Chicken Pies & Banquet BagsAugust 14th, 2009 at 7:46
In 1965, when I was ten and my brother seven, our mom and dad got divorced, our mom getting custody of my brother and I, and my dad allowed the standard visitations of the non-custodial parent. Our mom continued to make us meals (particularly lunch and dinner, we fixed our own cold cereal for breakfast) for a couple more years, but after that she went through a difficult period of depression and health issues and I recall, more and more, that I had to make my own meals.
Being 1965, this is way before the day of such specialty stores as “Trader Joe’s” that offer a wide variety of previously prepared and packaged meals for one or two. Basically we had whatever was available at a standard grocery store of the day, in our case either the locally owned “Food & Drug” or the bigger chain “A & P”. So during this very difficult period for her, when she spent much of the time in her bedroom, in her forays to the store she started bringing home a lot of these prepared foods, rather than the uncooked chicken, pork chops, or potatoes that used to be featured in her grocery list.
The spectrum of prepared foods at the standard grocery store in the late 1960s was far from the cornucopia of prepackaged “world meals” you can find in today’s Trader Joe’s, Whole Foods or the like, or even today’s mainline supermarkets. For dinner, there was of course the now iconic “TV Dinners”, the offerings like Spaghetti-Os, chili con carne, and all those marginally Italian canned classics from Chef Boyardee. For lunch, Wonder Bread (I wonder if it’s really bread…*g*), the also iconic “white bread” platform for peanut butter, bologna, ham or salami and a slice of packaged Kraft “American Cheese Food”, whatever the hell that was.
But two of my favorites that emerged were chicken pies (mainly put forward at my stores by Swanson and Banquet) and frozen plastic air-sealed bags containing a single portion of a particular meat and sauce combo, which I recall being on the cutting edge of the culinary craft of prepared foods for that time. The ones we bought were mostly marketed by Banquet, and I recall we came to refer to them as “Banquet Bags”. You pulled the frozen bag out of the cardboard container (with the very appetizing picture on one side and the lengthy list of food and chemicals it contained on the other) and plopped into a small saucepan of boiling water for five minutes or so.
Three of my favorites that I can remember were…
* “Chicken ala King” – Four small hexahedron’s of white-meat chicken (possibly the antecedent of the later Mc Nugget) in a white sauce, best served with the hexahedron’s placed in a rectangular pattern between two pieces of bread with the rest of the white sauce poured over the top.
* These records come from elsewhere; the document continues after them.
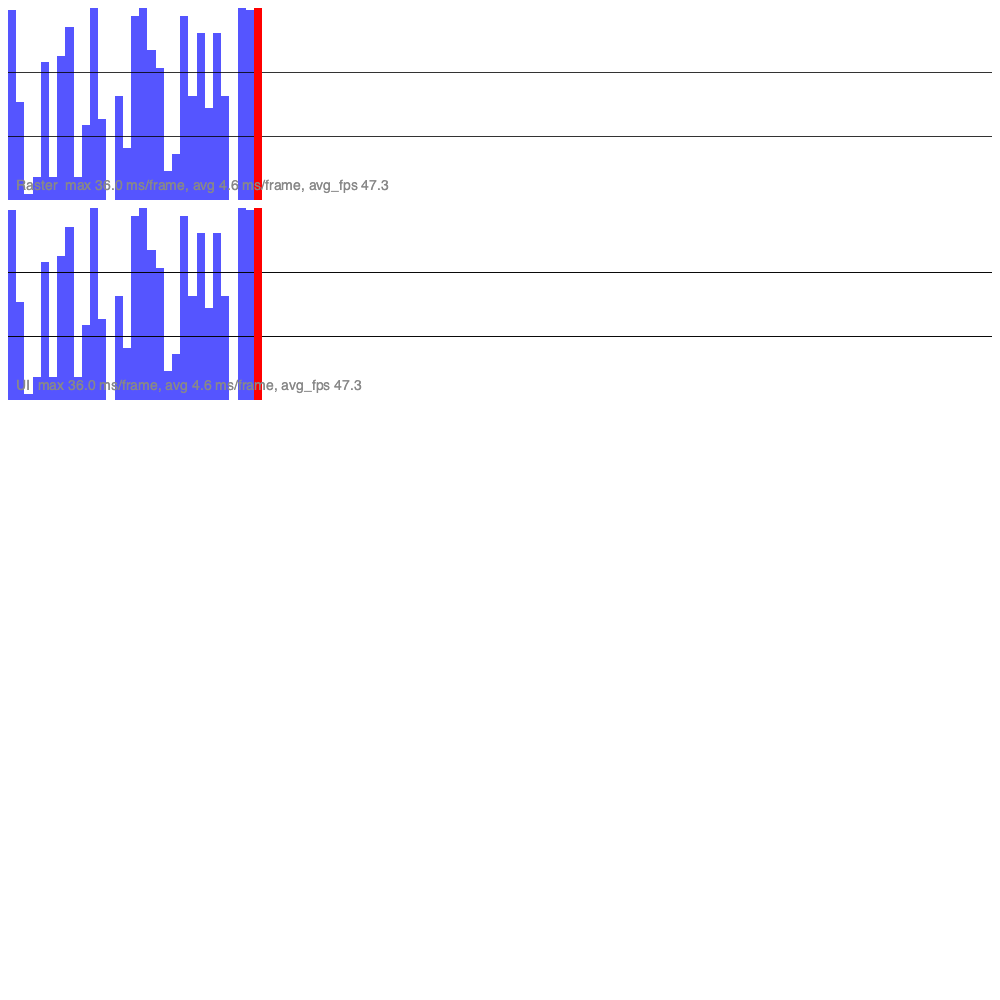
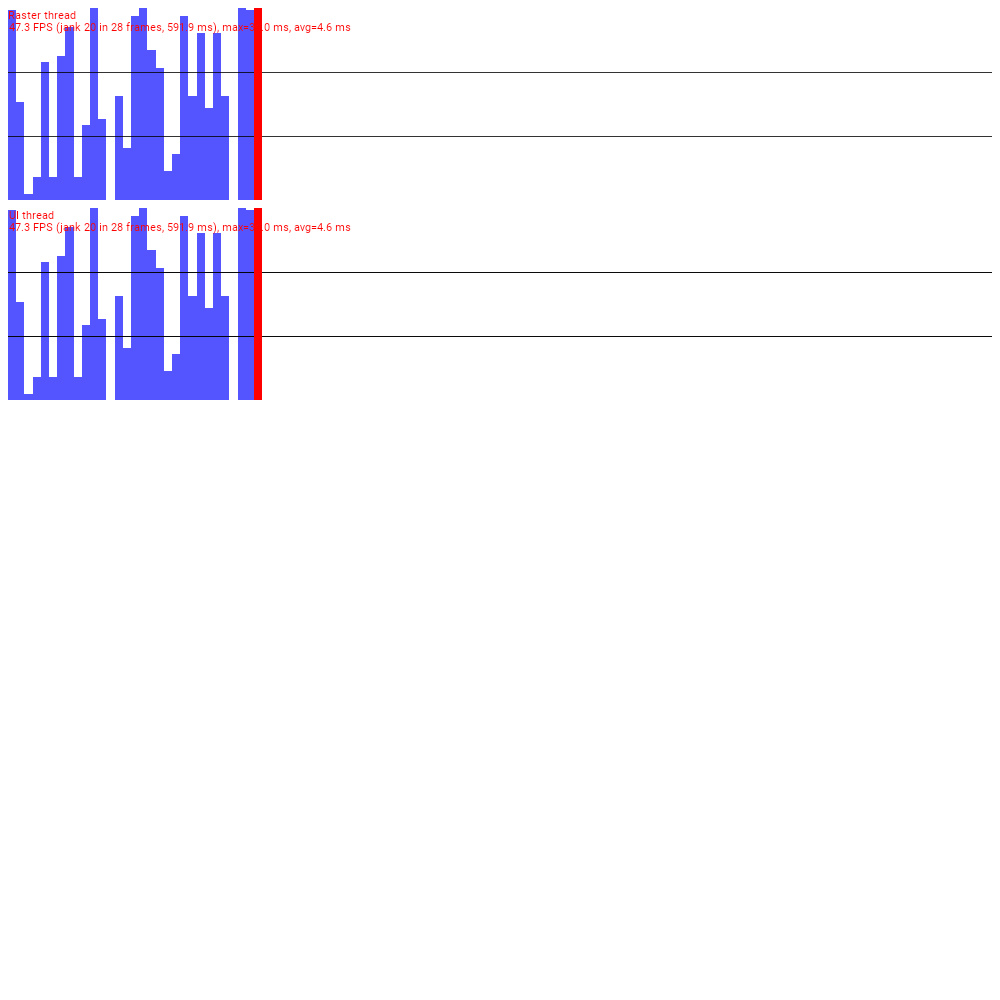
Add FPS average duration, janky info and make UI more pretty.

diff --git a/flow/layers/performance_overlay_layer.cc b/flow/layers/performance_overlay_layer.cc
@@ -5,7 +5,6 @@
 #include "flutter/flow/layers/performance_overlay_layer.h"
 
 #include <iomanip>
-#include <iostream>
 #include <string>
 
 #include "third_party/skia/include/core/SkFont.h"
@@ -24,8 +23,8 @@ void VisualizeStopWatch(SkCanvas* canvas,
                         bool show_labels,
                         const std::string& label_prefix,
                         const std::string& font_path) {
-  const int label_x = 8;    // distance from x
-  const int label_y = -10;  // distance from y+height
+  const int margin_top = 3;
+  const int margin_left = 1;
 
   if (show_graph) {
     SkRect visualization_rect = SkRect::MakeXYWH(x, y, width, height);
@@ -33,39 +32,74 @@ void VisualizeStopWatch(SkCanvas* canvas,
   }
 
   if (show_labels) {
-    auto text = PerformanceOverlayLayer::MakeStatisticsText(
-        stopwatch, label_prefix, font_path);
+    SkFont font;
+    if (!font_path.empty()) {
+      font = SkFont(SkTypeface::MakeFromFile(font_path.c_str()));
+    }
+    font.setSize(PerformanceOverlayLayer::kFontSize);
+
+    auto label = PerformanceOverlayLayer::MakeLabelText(label_prefix, font);
+    const SkRect& label_bounds = label.bounds;
+    auto statistics =
+        PerformanceOverlayLayer::MakeStatisticsText(stopwatch, font);
+    const SkRect& statistics_bounds = statistics.bounds;
+
     SkPaint paint;
-    paint.setColor(SK_ColorGRAY);
-    canvas->drawTextBlob(text, x + label_x, y + height + label_y, paint);
+    paint.setColor(SK_ColorRED);
+
+    // Draw the label on the first line.
+    canvas->drawTextBlob(label.text_blob, x + margin_left - label_bounds.left(),
+                         y + margin_top - label_bounds.top(), paint);
+    // Draw the statistics text on the second line.
+    canvas->drawTextBlob(
+        statistics.text_blob, x + margin_left - statistics_bounds.left(),
+        y + margin_top * 2 - statistics_bounds.top() + label_bounds.height(),
+        paint);
   }
 }
 
 }  // namespace
 
-sk_sp<SkTextBlob> PerformanceOverlayLayer::MakeStatisticsText(
-    const Stopwatch& stopwatch,
-    const std::string& label_prefix,
-    const std::string& font_path) {
-  SkFont font;
-  if (font_path != "") {
-    font = SkFont(SkTypeface::MakeFromFile(font_path.c_str()));
-  }
-  font.setSize(13);
-
-  double max_ms_per_frame = stopwatch.MaxDelta().ToMillisecondsF();
-  double average_ms_per_frame = stopwatch.AverageDelta().ToMillisecondsF();
-  double average_fps = stopwatch.AverageFps();
+PerformanceOverlayLayer::TextBlobAndBounds
+PerformanceOverlayLayer::MakeLabelText(const std::string& label_prefix,
+                                       const SkFont& font) {
   std::stringstream stream;
   stream.setf(std::ios::fixed | std::ios::showpoint);
   stream << std::setprecision(1);
-  stream << label_prefix << "  "
-         << "max " << max_ms_per_frame << " ms/frame, "
-         << "avg " << average_ms_per_frame << " ms/frame, "
-         << "avg_fps " << average_fps;
+  stream << label_prefix << " thread";
   auto text = stream.str();
-  return SkTextBlob::MakeFromText(text.c_str(), text.size(), font,
-                                  SkTextEncoding::kUTF8);
+  SkRect measured_bounds{};
+  // The bounds measured by font is preciser than the SkTextBlob's bounds.
+  font.measureText(text.c_str(), text.size(), SkTextEncoding::kUTF8,
+                   &measured_bounds);
+  return TextBlobAndBounds{
+      .text_blob = SkTextBlob::MakeFromText(text.c_str(), text.size(), font,
+                                            SkTextEncoding::kUTF8),
+      .bounds = measured_bounds};
+}
+
+PerformanceOverlayLayer::TextBlobAndBounds
+PerformanceOverlayLayer::MakeStatisticsText(const Stopwatch& stopwatch,
+                                            const SkFont& font) {
+  double max_ms_per_frame = stopwatch.MaxDelta().ToMillisecondsF();
+  double average_ms_per_frame = stopwatch.AverageDelta().ToMillisecondsF();
+  const Stopwatch::FpsInfo& fps_info = stopwatch.AverageFpsInfo();
+  std::stringstream stream;
+  stream.setf(std::ios::fixed | std::ios::showpoint);
+  stream << std::setprecision(1);
+  stream << fps_info.average_fps << " FPS (jank " << fps_info.janky_frame_count
+         << " in " << fps_info.frame_count << " frames, "
+         << fps_info.total_time_ms << " ms), max=" << max_ms_per_frame
+         << " ms, avg=" << average_ms_per_frame << " ms";
+  auto text = stream.str();
+  SkRect measured_bounds{};
+  // The bounds measured by font is preciser than the SkTextBlob's bounds.
+  font.measureText(text.c_str(), text.size(), SkTextEncoding::kUTF8,
+                   &measured_bounds);
+  return TextBlobAndBounds{
+      .text_blob = SkTextBlob::MakeFromText(text.c_str(), text.size(), font,
+                                            SkTextEncoding::kUTF8),
+      .bounds = measured_bounds};
 }
 
 PerformanceOverlayLayer::PerformanceOverlayLayer(uint64_t options,

diff --git a/flow/layers/performance_overlay_layer_unittests.cc b/flow/layers/performance_overlay_layer_unittests.cc
@@ -150,6 +150,19 @@ TEST_F(PerformanceOverlayLayerTest, InvalidOptions) {
   EXPECT_EQ(mock_canvas().draw_calls(), std::vector<MockCanvas::DrawCall>());
 }
 
+TEST_F(PerformanceOverlayLayerTest, GetAverageFpsInfoTest) {
+  flutter::Stopwatch mock_stopwatch(fml::RefreshRateToFrameBudget(60));
+  for (int i = 0; i < size(kMockedTimes); ++i) {
+    mock_stopwatch.SetLapTime(
+        fml::TimeDelta::FromMilliseconds(kMockedTimes[i]));
+  }
+  const Stopwatch::FpsInfo& fps_info = mock_stopwatch.AverageFpsInfo();
+  EXPECT_EQ(fps_info.frame_count, 28);
+  EXPECT_EQ(fps_info.janky_frame_count, 17);
+  EXPECT_DOUBLE_EQ(fps_info.total_time_ms, 643.333333333333);
+  EXPECT_DOUBLE_EQ(fps_info.average_fps, 43.52331606217616);
+}
+
 TEST_F(PerformanceOverlayLayerTest, SimpleRasterizerStatistics) {
   const SkRect layer_bounds = SkRect::MakeLTRB(0.0f, 0.0f, 64.0f, 64.0f);
   const uint64_t overlay_opts = kDisplayRasterizerStatistics;
@@ -164,12 +177,37 @@ TEST_F(PerformanceOverlayLayerTest, SimpleRasterizerStatistics) {
   EXPECT_TRUE(layer->needs_painting(paint_context()));
 
   layer->Paint(paint_context());
-  auto overlay_text = PerformanceOverlayLayer::MakeStatisticsText(
-      paint_context().raster_time, "Raster", "");
-  auto overlay_text_data = overlay_text->serialize(SkSerialProcs{});
+
+  SkFont font;
+  font.setSize(PerformanceOverlayLayer::kFontSize);
+
+  const int margin_top = 3;
+  const int margin_left = 1;
+  const int padding = 8;
+
+  // The label data on the first line.
+  auto overlay_label_text =
+      PerformanceOverlayLayer::MakeLabelText("Raster", font);
+  auto overlay_label_data =
+      overlay_label_text.text_blob->serialize(SkSerialProcs{});
+  float label_left = padding + margin_left - overlay_label_text.bounds.left();
+  float label_top = padding + margin_top - overlay_label_text.bounds.top();
+  SkPoint label_position = SkPoint::Make(label_left, label_top);
+
+  // The statistics data on the second line.
+  auto overlay_statistics_text = PerformanceOverlayLayer::MakeStatisticsText(
+      paint_context().raster_time, font);
+  auto overlay_statistics_data =
+      overlay_statistics_text.text_blob->serialize(SkSerialProcs{});
+  float statistics_left =
+      padding + margin_left - overlay_statistics_text.bounds.left();
+  float statistics_top = padding + margin_top * 2 -
+                         overlay_statistics_text.bounds.top() +
+                         overlay_label_text.bounds.height();
+  SkPoint statistics_position = SkPoint::Make(statistics_left, statistics_top);
+
   SkPaint text_paint;
-  text_paint.setColor(SK_ColorGRAY);
-  SkPoint text_position = SkPoint::Make(16.0f, 22.0f);
+  text_paint.setColor(SK_ColorRED);
 
   // TODO(https://github.com/flutter/flutter/issues/82202): Remove once the
   // performance overlay can use Fuchsia's font manager instead of the empty
@@ -177,10 +215,16 @@ TEST_F(PerformanceOverlayLayerTest, SimpleRasterizerStatistics) {
 #if defined(OS_FUCHSIA)
   GTEST_SKIP() << "Expectation requires a valid default font manager";
 #endif  // OS_FUCHSIA
-  EXPECT_EQ(mock_canvas().draw_calls(),
-            std::vector({MockCanvas::DrawCall{
-                0, MockCanvas::DrawTextData{overlay_text_data, text_paint,
-                                            text_position}}}));
+  EXPECT_EQ(
+      mock_canvas().draw_calls(),
+      std::vector({
+          MockCanvas::DrawCall{
+              0, MockCanvas::DrawTextData{overlay_label_data, text_paint,
+                                          label_position}},
+          MockCanvas::DrawCall{
+              0, MockCanvas::DrawTextData{overlay_statistics_data, text_paint,
+                                          statistics_position}},
+      }));
 }
 
 TEST(PerformanceOverlayLayerDefault, Gold) {

diff --git a/flow/layers/layer.h b/flow/layers/layer.h
@@ -56,10 +56,10 @@ struct PrerollContext {
   const float frame_device_pixel_ratio;
 
   // These allow us to track properties like elevation, opacity, and the
-  // prescence of a platform view during Preroll.
+  // presence of a platform view during Preroll.
   bool has_platform_view = false;
   // These allow us to track properties like elevation, opacity, and the
-  // prescence of a texture layer during Preroll.
+  // presence of a texture layer during Preroll.
   bool has_texture_layer = false;
 
   // This value indicates that the entire subtree below the layer can inherit
@@ -71,7 +71,7 @@ struct PrerollContext {
   // constructor using the |set_layer_can_inherit_opacity| method and the
   // value will be accumulated and recorded by the |PrerollChidren| method
   // automatically.
-  // If the property is more dynamic then the Layer can dynamically set this
+  // If the property is more dynamic than the Layer can dynamically set this
   // flag before returning from the |Preroll| method.
   // For ContainerLayers that need to know if their children can inherit
   // the value, the |PrerollChildren| method will have set this value in
@@ -88,7 +88,7 @@ class PerformanceOverlayLayer;
 class TextureLayer;
 
 // Represents a single composited layer. Created on the UI thread but then
-// subquently used on the Rasterizer thread.
+// subsequently used on the Rasterizer thread.
 class Layer {
  public:
   Layer();

diff --git a/flow/instrumentation.cc b/flow/instrumentation.cc
@@ -75,22 +75,29 @@ fml::TimeDelta Stopwatch::AverageDelta() const {
   return sum / kMaxSamples;
 }
 
-double Stopwatch::AverageFps() const {
+Stopwatch::FpsInfo Stopwatch::AverageFpsInfo() const {
   double one_frame_ms = frame_budget_.count();
   int frame_count = 0;
-  double total_time = 0;
+  int janky_frame_count = 0;
+  double total_time_ms = 0;
   for (size_t i = 0; i < kMaxSamples; i++) {
     double frame_time_ms = laps_[i].ToMillisecondsF();
     if (frame_time_ms > 0) {
-      total_time += std::max(one_frame_ms, frame_time_ms);
+      total_time_ms += std::max(one_frame_ms, frame_time_ms);
       frame_count++;
+      if (frame_time_ms > one_frame_ms) {
+        janky_frame_count++;
+      }
     }
   }
   double max_fps = 1e3 / one_frame_ms;
-  double avg_fps = frame_count > 0 && total_time > 0
-                       ? 1e3 * frame_count / total_time
-                       : max_fps;
-  return avg_fps;
+  double average_fps = frame_count > 0 && total_time_ms > 0
+                           ? 1e3 * frame_count / total_time_ms
+                           : max_fps;
+  return FpsInfo{.frame_count = frame_count,
+                 .janky_frame_count = janky_frame_count,
+                 .total_time_ms = total_time_ms,
+                 .average_fps = average_fps};
 }
 
 // Initialize the SkSurface for drawing into. Draws the base background and any

diff --git a/flow/layers/performance_overlay_layer.h b/flow/layers/performance_overlay_layer.h
@@ -22,9 +22,19 @@ const int kVisualizeEngineStatistics = 1 << 3;
 
 class PerformanceOverlayLayer : public Layer {
  public:
-  static sk_sp<SkTextBlob> MakeStatisticsText(const Stopwatch& stopwatch,
-                                              const std::string& label_prefix,
-                                              const std::string& font_path);
+  /// Store SKTextBlob and more precise bounds measured by font and text.
+  struct TextBlobAndBounds {
+    sk_sp<SkTextBlob> text_blob;
+    SkRect bounds;
+  };
+
+  static constexpr SkScalar kFontSize = 11;
+
+  static TextBlobAndBounds MakeLabelText(const std::string& label_prefix,
+                                         const SkFont& font);
+
+  static TextBlobAndBounds MakeStatisticsText(const Stopwatch& stopwatch,
+                                              const SkFont& font);
 
   bool IsReplacing(DiffContext* context, const Layer* layer) const override {
     return layer->as_performance_overlay_layer() != nullptr;

diff --git a/flow/instrumentation.h b/flow/instrumentation.h
@@ -28,7 +28,14 @@ class Stopwatch {
 
   fml::TimeDelta AverageDelta() const;
 
-  double AverageFps() const;
+  struct FpsInfo {
+    int frame_count;
+    int janky_frame_count;
+    double total_time_ms;
+    double average_fps;
+  };
+
+  FpsInfo AverageFpsInfo() const;
 
   void InitVisualizeSurface(const SkRect& rect) const;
* “Salisbury Steak” – An oval ground beef type patty with a clear but thickened brown sauce that I recall usually enjoying with some powdered mash potatoes to shape with a small crater to contain the gravy.
* “Roast Beef and Gravy” – Three or four thin rubbery slices of beef (presumably) in an opaque (unlike the Salisbury Steak) brown gravy.
The details seem humorous in retrospect and are not really important, but it is funny how I do remember the particulars of these very mundane items. Somehow I think they are personal icons of my growing ability to fend for myself. By the age of twelve or thirteen I could go to the store and buy the “Banquet Bags”, chicken pies and fish sticks I liked, and then cook them, serve them and eat them whenever I felt like eating. Every meal I purchased, prepared or ate by myself was one more task my mom was relieved of, and one more indicator of my growing agency.
It would still be another eight years before I would get a cook job at the Cottage Inn and be taught some short-order cooking basics, which I could apply to meal preparation at home as well. But by age 13, with my Wonder bread, banquet bags and processed cheese-food, I could cobble together ersatz but reasonably tasty collations for meals. Health-wise of course, I would later learn how little really good nutrition there was in this sort of prepackaged food, and how much fat and salt contributed to its tastiness. That is a wholly different and important discussion, but not my point here.
My point is that a kid can develop agency, that oh so important capability, under the radar and completing the most mundane of daily tasks.